The Hello Girls
The Hello Girls is based on the true history (HERstory) of America’s first women soldiers.
During World War One, teams of women were enlisted and served as bilingual telephone operators on the front lines, helping turn the tide of the war only to be denied Veterans’ rights upon their return home. Despite nearly two hundred women being sworn into the US Army Signal Corps Unit (thousands actually applied, 450 were trained and 233 served abroad), they were refused any benefits that male soldiers were entitled to as they were said to be merely ‘contracted’ rather than enlisted. Between 1927 and 1977, twenty Congressional Bills were presented but it was only in 1977 that the long campaign for equal rights was successful and a Bill sworn into law. It is thought that only twenty of the women survived to witness this hard-won battle for equality and recognition.
The Hello Girls was commissioned and premiered by NYC’s Prospect Theatre Company (founded by creatives Mills and Reichel) in 2018 to celebrate the centennial of these ground-breaking women members of a unit set up in 1917 on the orders of General Pershing, who wanted skilled telephone operators to ensure effective communication between American Expeditionary Forces in Europe. Formally known as the Signal Corps Female Telephone Operators Unit, they were affectionately and colloquially called ‘The Hello Girls’.
The Therry Dramatic Society was founded in September 1943 and has been delighting Adelaide audiences since with a dedicated fan base and a reputation that allows them to attract first-class theatre performers and creatives. The Hello Girls is no exception, and possibly the best community musical production I have seen.
As the audience enters, there is already some subdued interaction with performers on the striking set and appropriate incidental recordings from the era playing. There was a palpable buzz in the auditorium, a nod to the strength and closeness of community theatre culture in this town and their devoted fans.
Upon the first notes of this two act musical that is also blessed with some great dialogue, it was clear that very capable artists were involved in The Hello Girls. Conductor and Musical Director Mark DeLaine has done a huge amount of work to ensure the band and singers were on point and the beautiful harmonies shone in the many songs. Throughout the work, the cast performed songs and complex dialogue with a total commitment to excellence, and very few tonal slip ups. The orchestrations worked beautifully and the live band was a welcome success.
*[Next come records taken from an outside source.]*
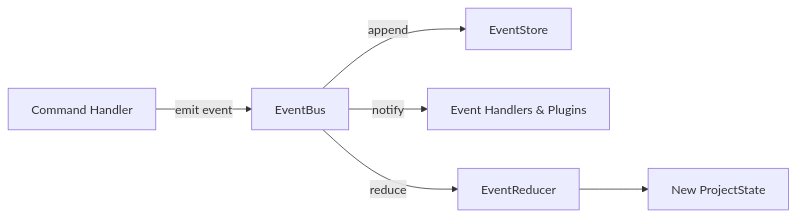
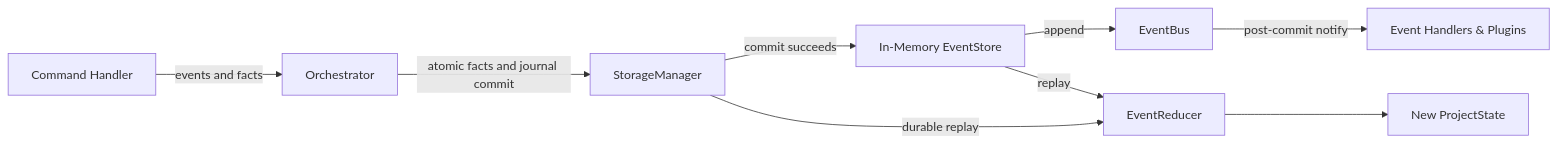
One commit to raitaskeen/LegacyExodus changed the diagram in docs/implementation/event-system.md. Above: the diagram before and after it, drawn with Mermaid. The commit also changed other lines of this file and 3 other files, not shown here.

Commit message:
docs(runtime): document durable commit and event failure semantics

````diff
--- a/docs/implementation/event-system.md
+++ b/docs/implementation/event-system.md
@@ -9,8 +9,11 @@
 ```mermaid
 flowchart LR
-    A[Command Handler] -->|emit event| B[EventBus]
-    B -->|append| C[EventStore]
-    B -->|notify| D[Event Handlers & Plugins]
-    B -->|reduce| E[EventReducer]
-    E --> F[New ProjectState]
+    A[Command Handler] -->|events and facts| B[Orchestrator]
+    B -->|atomic facts and journal commit| C[StorageManager]
+    C -->|commit succeeds| D[In-Memory EventStore]
+    D -->|append| E[EventBus]
+    E -->|post-commit notify| F[Event Handlers & Plugins]
+    D -->|replay| G[EventReducer]
+    C -->|durable replay| G
+    G --> H[New ProjectState]
 ```
````
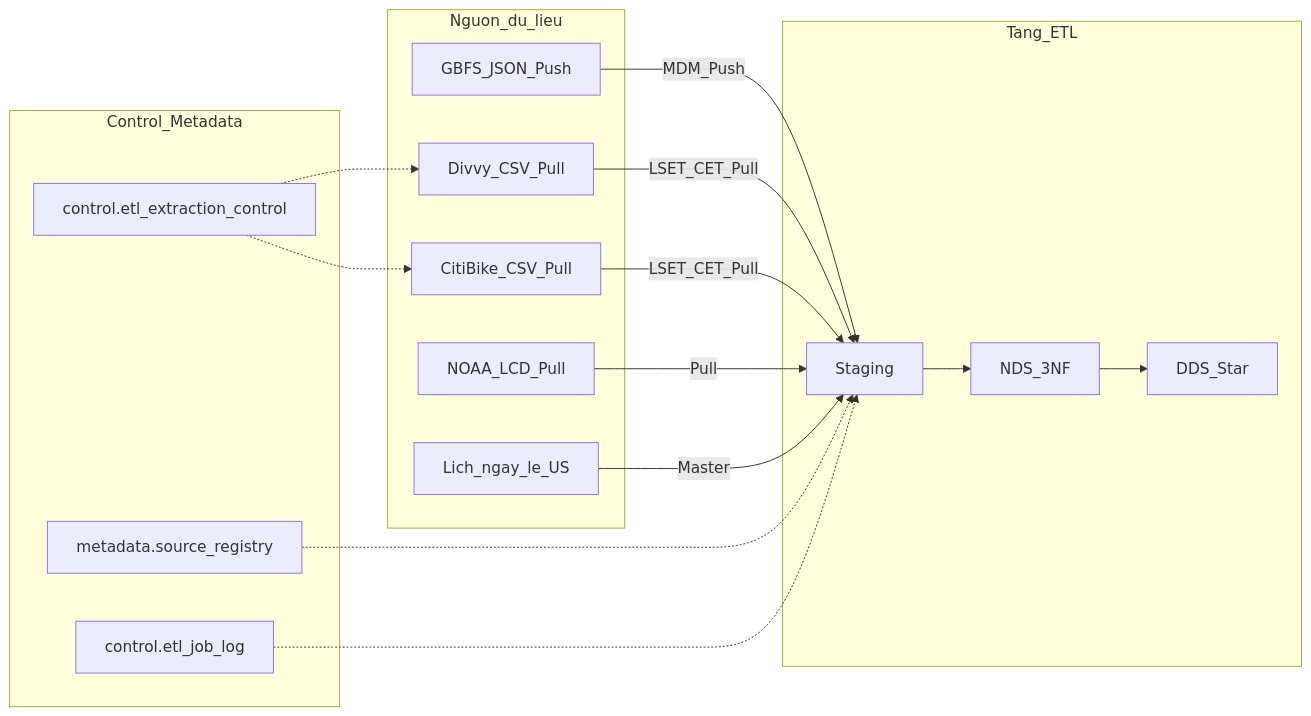
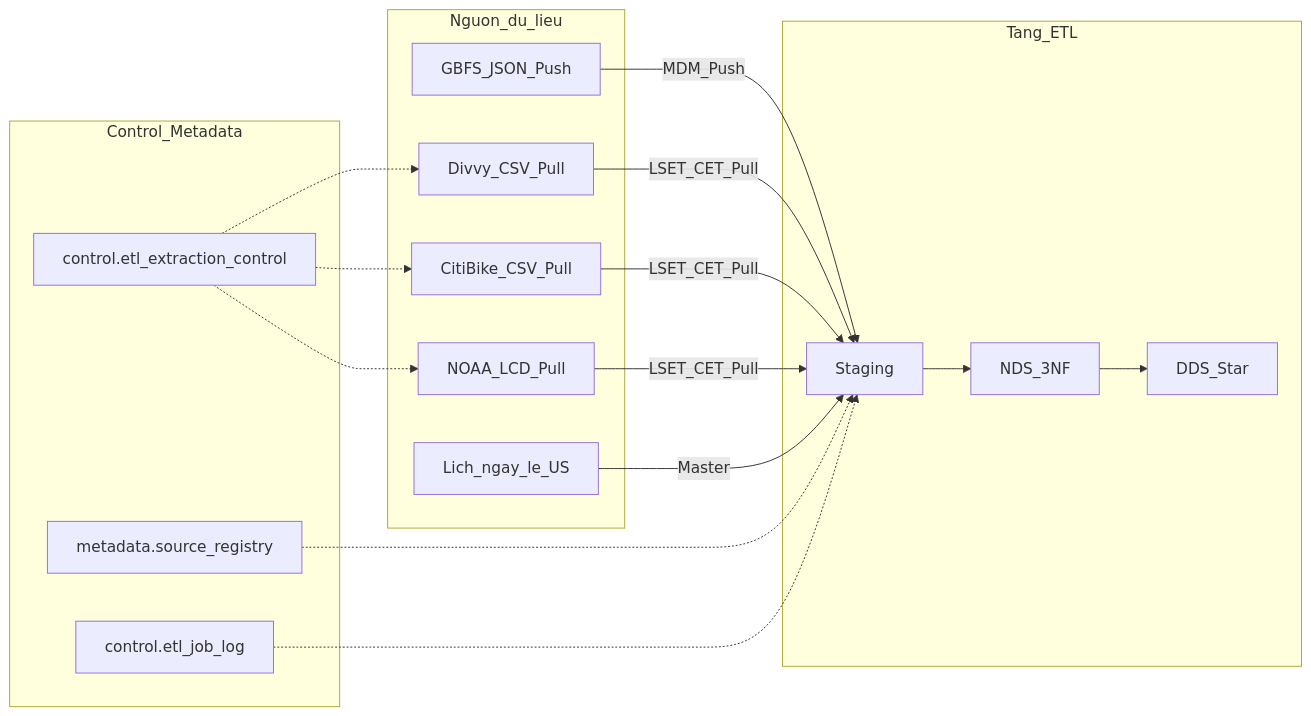
One commit to 1653072/hcmus-master-is-bi changed the first of 2 diagrams in 0_topic_exploration/official_topic.md. Above: the diagram before and after it, drawn with Mermaid. The commit also changed other lines of this file, not shown here.

````diff
--- a/0_topic_exploration/official_topic.md
+++ b/0_topic_exploration/official_topic.md
@@ -82,30 +82,31 @@
 ```mermaid
 flowchart LR
   subgraph sources [Nguon_du_lieu]
     GBFS[GBFS_JSON_Push]
     Divvy[Divvy_CSV_Pull]
     Citi[CitiBike_CSV_Pull]
     NOAA[NOAA_LCD_Pull]
     Holiday[Lich_ngay_le_US]
   end
   subgraph control_layer [Control_Metadata]
     SRC[metadata.source_registry]
     LSET[control.etl_extraction_control]
     LOG[control.etl_job_log]
   end
   subgraph etl [Tang_ETL]
     STG[Staging]
     NDS[NDS_3NF]
     DDS[DDS_Star]
   end
   GBFS -->|MDM_Push| STG
   Divvy -->|LSET_CET_Pull| STG
   Citi -->|LSET_CET_Pull| STG
-  NOAA -->|Pull| STG
+  NOAA -->|LSET_CET_Pull| STG
   Holiday -->|Master| STG
   LSET -.-> Divvy
   LSET -.-> Citi
+  LSET -.-> NOAA
   SRC -.-> STG
   STG --> NDS --> DDS
   LOG -.-> STG
 ```
````
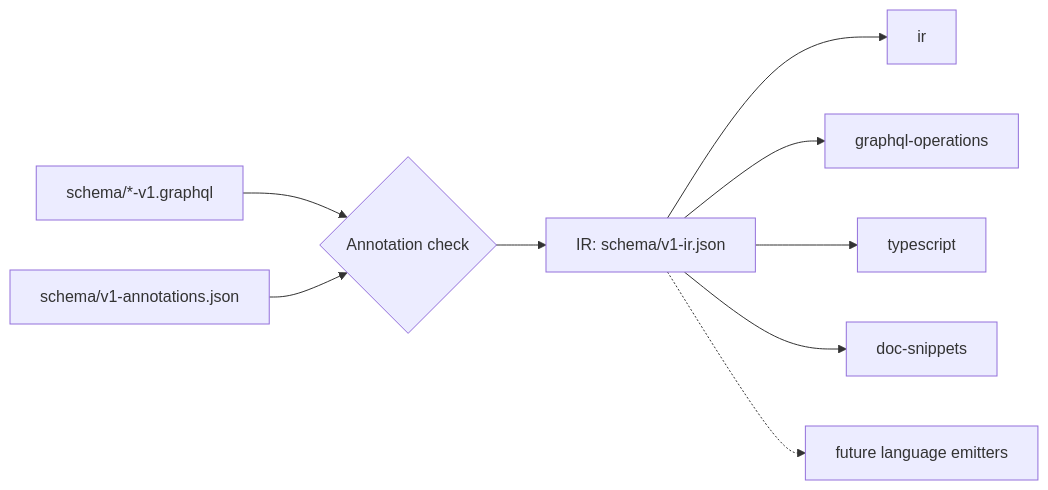
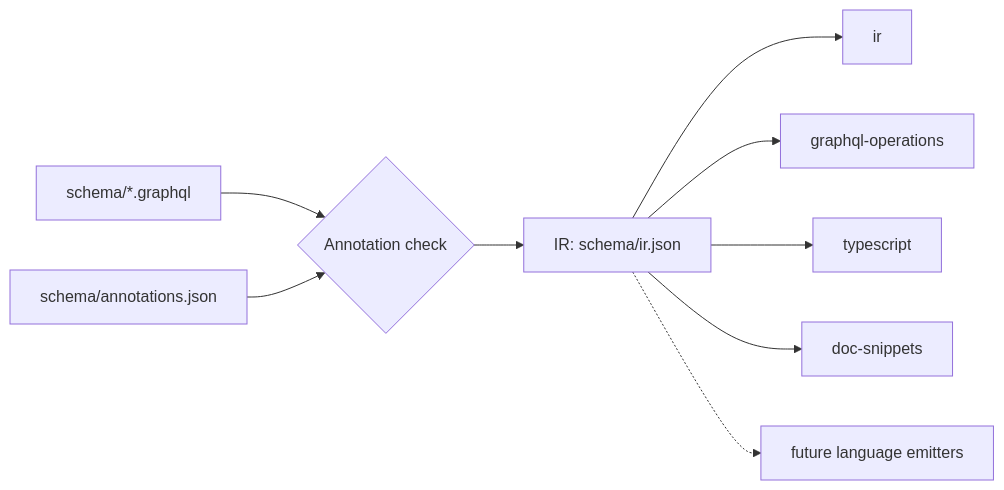
The diagram in docs/sdk-generation.md (ConvoHop/sdks), drawn with Mermaid before and after one commit. The commit also changed other lines of this file and 165 other files, not shown here.

````diff
--- a/docs/sdk-generation.md
+++ b/docs/sdk-generation.md
@@ -9,11 +9,11 @@
 ```mermaid
 flowchart LR
-  S["schema/*-v1.graphql"] --> C{"Annotation check"}
-  A["schema/v1-annotations.json"] --> C
-  C --> I["IR: schema/v1-ir.json"]
+  S["schema/*.graphql"] --> C{"Annotation check"}
+  A["schema/annotations.json"] --> C
+  C --> I["IR: schema/ir.json"]
   I --> E1["ir"]
   I --> E2["graphql-operations"]
   I --> E3["typescript"]
   I --> E4["doc-snippets"]
   I -.-> E5["future language emitters"]
 ```
````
All the characters were important within the story and each performer gave much, whether in moments of subtle humour or during an aura of sadness, both in song and spoken text. The male and female leads, David MacGillivray and Rebecca Raymond as Captain Joseph Riser and Grace Banker, were awe-inspiring in their command of the stage, their acting and flawless singing. Both are totally immersed in their roles and enrich their characters’ journeys with truthfulness throughout the narrative.
As Grace’s friend Suzanne, the person who persuaded Grace to gamble on the adventure of enlisting, Cassidy Gaiter positively sparkles. Ms Gaiter’s vocals are Broadway-worthy, her American accent perfect and her presence a delight. Eloise Quinn-Valentine gives us Louise, the young French-American eager to return and help rid her former home of the German invaders. Ms Quinn-Valentine’s tuneful voice soars and her French language and accent is perfect; she also delivers the verve and insouciance due this character. As Idaho farm girl Helen, Michelle Davy portrays a charming naiveté in the first instance, but allows the character to develop strength during the progression of the story. Ms Davy also has a stunning voice, though a little breathy in the higher register now and then. Jenny Scarce performs Bertha, the only married woman in the unit, whose husband is also serving in Europe. Ms Scarce possesses a rich, warm alto sound and good comedic instincts, rounding out the ‘unit’ of fiercely patriotic women.
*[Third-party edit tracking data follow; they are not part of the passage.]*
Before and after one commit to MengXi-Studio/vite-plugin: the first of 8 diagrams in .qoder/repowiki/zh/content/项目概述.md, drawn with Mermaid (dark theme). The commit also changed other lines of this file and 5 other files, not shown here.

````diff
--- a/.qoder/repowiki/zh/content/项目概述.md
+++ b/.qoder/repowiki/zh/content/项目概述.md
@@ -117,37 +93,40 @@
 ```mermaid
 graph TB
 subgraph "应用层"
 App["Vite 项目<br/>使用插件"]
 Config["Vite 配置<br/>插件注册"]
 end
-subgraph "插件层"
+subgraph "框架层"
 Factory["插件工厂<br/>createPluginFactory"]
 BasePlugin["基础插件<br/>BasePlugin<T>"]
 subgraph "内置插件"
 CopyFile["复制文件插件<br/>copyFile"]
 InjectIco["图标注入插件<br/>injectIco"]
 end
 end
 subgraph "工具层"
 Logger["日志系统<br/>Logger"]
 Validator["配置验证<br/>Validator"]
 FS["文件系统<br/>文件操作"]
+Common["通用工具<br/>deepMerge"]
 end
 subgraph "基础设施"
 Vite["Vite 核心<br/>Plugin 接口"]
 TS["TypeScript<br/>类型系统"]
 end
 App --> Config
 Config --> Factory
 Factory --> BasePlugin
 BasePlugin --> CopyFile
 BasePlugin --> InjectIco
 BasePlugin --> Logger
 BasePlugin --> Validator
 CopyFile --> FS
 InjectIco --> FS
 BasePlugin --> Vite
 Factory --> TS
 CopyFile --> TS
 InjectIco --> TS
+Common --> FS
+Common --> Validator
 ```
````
The male performers are all well cast with three of them, Jared Frost, Jared Gerschwitz and Deon Martino-Williams, all multi-tasking to perform the soldier roles and others. All three are extremely talented with excellent vocals and good stage presence. Mr Gerschwitz had a great time with his Private Eugene Matterson character, sparking nicely up against Ms Gaitor’s Suzanne. Nick Setchell imbued his portrayal of General Pershing with appropriate gravitas but appeared just a little self-conscious at times.
The direction and simple choreography work well together throughout and I am sure the pacing will tighten up as the season progresses and the performers ease into the momentum. I very much enjoyed the choreographed movement for the impressionistic ‘switchboard’ scenes, where the actors wore actual antique-looking headsets but represented the placement of the switch jacks with empty hands.
The impressively built and extensive set had to span locations from New York City to Paris, the Headquarters of the war's crucial Chaumont offensive as well as less convivial tent lodgings on the Front. It was a masterful two-level set up which required the cast to move a set of steps and a number of high stools to different areas, giving the cast many exit and entrance options and to illustrate various indoor locations. Huge applause must go to the extensive and talented creative team of set and costume designers, lighting designer and technical crew, set and property squad and everyone else involved with this production.
All in all, The Hello Girls is well worth seeing: a very professional production and an Australian premiere of this contemporary musical with a dream cast.